Stored dataset items
◇ ◇ ◇
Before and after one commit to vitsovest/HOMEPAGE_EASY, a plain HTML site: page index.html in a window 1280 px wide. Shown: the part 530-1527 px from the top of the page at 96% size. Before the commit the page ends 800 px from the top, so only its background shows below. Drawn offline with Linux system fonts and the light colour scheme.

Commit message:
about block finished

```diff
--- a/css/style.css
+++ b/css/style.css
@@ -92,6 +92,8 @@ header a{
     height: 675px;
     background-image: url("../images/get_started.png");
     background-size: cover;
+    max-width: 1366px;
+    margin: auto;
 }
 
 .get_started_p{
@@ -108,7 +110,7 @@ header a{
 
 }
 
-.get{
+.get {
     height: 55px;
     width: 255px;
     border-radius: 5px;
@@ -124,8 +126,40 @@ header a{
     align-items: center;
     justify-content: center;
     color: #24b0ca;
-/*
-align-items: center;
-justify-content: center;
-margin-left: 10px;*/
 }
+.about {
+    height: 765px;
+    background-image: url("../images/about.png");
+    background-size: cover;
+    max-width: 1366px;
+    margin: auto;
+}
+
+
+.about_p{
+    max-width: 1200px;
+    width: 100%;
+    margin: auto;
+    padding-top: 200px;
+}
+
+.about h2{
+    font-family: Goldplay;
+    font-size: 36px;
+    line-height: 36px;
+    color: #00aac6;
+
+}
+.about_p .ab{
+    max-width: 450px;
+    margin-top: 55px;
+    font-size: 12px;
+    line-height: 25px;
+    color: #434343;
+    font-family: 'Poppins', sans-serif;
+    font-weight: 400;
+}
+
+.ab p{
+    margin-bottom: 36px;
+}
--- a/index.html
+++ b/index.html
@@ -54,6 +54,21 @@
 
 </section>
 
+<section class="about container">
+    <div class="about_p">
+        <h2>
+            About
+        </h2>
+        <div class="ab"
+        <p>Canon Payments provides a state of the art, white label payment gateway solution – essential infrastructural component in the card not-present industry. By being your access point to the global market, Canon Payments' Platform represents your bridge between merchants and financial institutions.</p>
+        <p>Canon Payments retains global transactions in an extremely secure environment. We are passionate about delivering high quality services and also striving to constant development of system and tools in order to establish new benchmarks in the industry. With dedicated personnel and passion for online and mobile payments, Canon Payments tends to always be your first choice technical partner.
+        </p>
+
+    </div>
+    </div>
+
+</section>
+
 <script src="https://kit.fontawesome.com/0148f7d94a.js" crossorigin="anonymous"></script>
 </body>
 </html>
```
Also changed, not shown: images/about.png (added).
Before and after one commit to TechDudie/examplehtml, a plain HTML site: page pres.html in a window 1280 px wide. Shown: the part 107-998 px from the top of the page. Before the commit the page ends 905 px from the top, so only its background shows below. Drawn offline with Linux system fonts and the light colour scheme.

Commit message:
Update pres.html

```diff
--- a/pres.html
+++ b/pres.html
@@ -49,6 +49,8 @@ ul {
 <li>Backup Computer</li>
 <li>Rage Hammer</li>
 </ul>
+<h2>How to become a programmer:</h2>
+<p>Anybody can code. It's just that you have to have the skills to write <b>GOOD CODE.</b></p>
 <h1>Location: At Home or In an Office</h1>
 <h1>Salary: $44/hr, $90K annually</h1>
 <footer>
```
◇ ◇ ◇
▶ [BRIEF]:
Examine the records and pull out every line where the string "width" occurs.

▶ [ANSWER SECTION]:
+    max-width: 1366px;
     width: 255px;
+    max-width: 1366px;
+    max-width: 1200px;
+    width: 100%;
+    max-width: 450px;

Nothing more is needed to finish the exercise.